You probably know that food dyes are found in everything from ice cream to hot dogs. However, food dyes can be found in fresh produce as well. Oranges are often dyed to give them a brighter citrus color before hitting store shelves. Food dyes are already regulated by the FDA, but recent evidence suggests that certain dyes may have a negative impact on a child’s behavior that the FDA doesn’t list on labels. Food dyes rarely have complicated names. You may see them listed on nutrition labels as Red No. 40 or Yellow No. 5. If you’d prefer to skip the synthetic dyes, you can look for alternatives on nutrition labels. Some of these safe, natural alternatives to synthetic food dyes include beta carotene, the stuff that causes carrots to be orange; chlorophyll, the pigment in plants that turn them green; anthocyanin, a flavonoid found in berries; and carminic acid, which is actually a red acid produced by cochineal insects.
This hard-to-pronounce antioxidant commonly known as BHA is most often used as a preservative in butter, cereal, beers, and baked goods. However, it can also be found in petroleum and rubber. Yikes! The FDA has found BHA to be a safe food additive, but some research shows that BHA is also a known carcinogen and has been shown to cause cancer in animals. However, the animals tested all developed illness in the forestomach, an organ humans don’t have. In addition, the BHA levels found in food are incredibly low compared to the BHA levels used in the studies. What’s more, the antioxidant properties of BHA, when combined with fats found in oils, butter, and other foods, may actually neutralize the carcinogenic risk.
You may not have even realized you were eating sodium nitrates/nitrites until the World Health Organization released a sweeping report about the negative side effects of eating processed meats. Nitrates are commonly found in hot dogs, bacon, and cold cuts like pepperoni. Sodium nitrate is a salt-based preservative that keeps harmful bacteria from growing in meat products. However, nitrates have been linked to higher cancer risks, which is why most processed meats also contain an antioxidant, which can neutralize, but not eliminate, the risk. There is probably little risk in indulging in the occasional hot dog at the ballpark, but most scientists agree that consumers should limit the amount of sodium nitrates they eat.
Propylene Glycol Alginate
Otherwise known as E405, propylene glycol alginate is an emulsifier and thickening agent commonly found in salad dressing, jelly, and ice cream. E405 is also used to make antifreeze, polyester, and synthetic items. Despite its non-food uses, the FDA considers E405 a safe additive in food. However, it has been shown to cause rash and other skin irritations when applied topically. If you’re a fan of making your own beauty products, check food labels for E405 before mixing up that face mask.

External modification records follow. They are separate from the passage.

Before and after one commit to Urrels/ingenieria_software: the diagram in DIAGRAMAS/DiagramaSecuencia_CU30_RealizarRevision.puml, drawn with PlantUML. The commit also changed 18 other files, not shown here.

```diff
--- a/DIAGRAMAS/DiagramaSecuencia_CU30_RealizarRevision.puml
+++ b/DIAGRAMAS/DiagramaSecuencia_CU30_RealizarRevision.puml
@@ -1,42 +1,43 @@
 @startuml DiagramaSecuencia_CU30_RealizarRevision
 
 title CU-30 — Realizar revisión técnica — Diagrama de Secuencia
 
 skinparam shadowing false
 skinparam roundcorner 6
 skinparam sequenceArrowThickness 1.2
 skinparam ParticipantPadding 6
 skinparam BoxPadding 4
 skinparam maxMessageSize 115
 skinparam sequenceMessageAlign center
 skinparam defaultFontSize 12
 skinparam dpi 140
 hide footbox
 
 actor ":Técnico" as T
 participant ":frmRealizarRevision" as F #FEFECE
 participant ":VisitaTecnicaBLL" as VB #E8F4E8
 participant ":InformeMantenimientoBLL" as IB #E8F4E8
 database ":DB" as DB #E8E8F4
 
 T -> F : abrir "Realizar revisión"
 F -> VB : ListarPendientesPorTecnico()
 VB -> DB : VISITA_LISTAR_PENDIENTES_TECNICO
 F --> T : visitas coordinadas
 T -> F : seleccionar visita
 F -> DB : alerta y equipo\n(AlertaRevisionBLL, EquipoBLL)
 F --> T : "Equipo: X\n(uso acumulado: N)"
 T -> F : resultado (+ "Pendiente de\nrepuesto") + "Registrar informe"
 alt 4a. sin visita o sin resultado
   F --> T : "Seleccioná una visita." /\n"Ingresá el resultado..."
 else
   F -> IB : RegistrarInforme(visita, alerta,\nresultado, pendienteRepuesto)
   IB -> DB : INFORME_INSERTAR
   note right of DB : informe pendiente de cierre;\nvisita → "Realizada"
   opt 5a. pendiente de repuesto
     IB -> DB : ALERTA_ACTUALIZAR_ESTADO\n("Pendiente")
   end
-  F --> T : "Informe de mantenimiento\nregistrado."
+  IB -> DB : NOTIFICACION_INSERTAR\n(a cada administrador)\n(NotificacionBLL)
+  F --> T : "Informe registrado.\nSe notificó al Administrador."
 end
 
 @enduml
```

Despite hard-to-read nutrition labels, sometimes the worst ingredients are hiding in plain sight. Large quantities of sugar and salt continue to be the biggest health concern when it comes to food. One of the easiest ways to make sure you make healthy choices at the grocery store is to download a nutrition app. An app like ShopWell can help you read a nutrition label correctly and decipher ingredients quickly.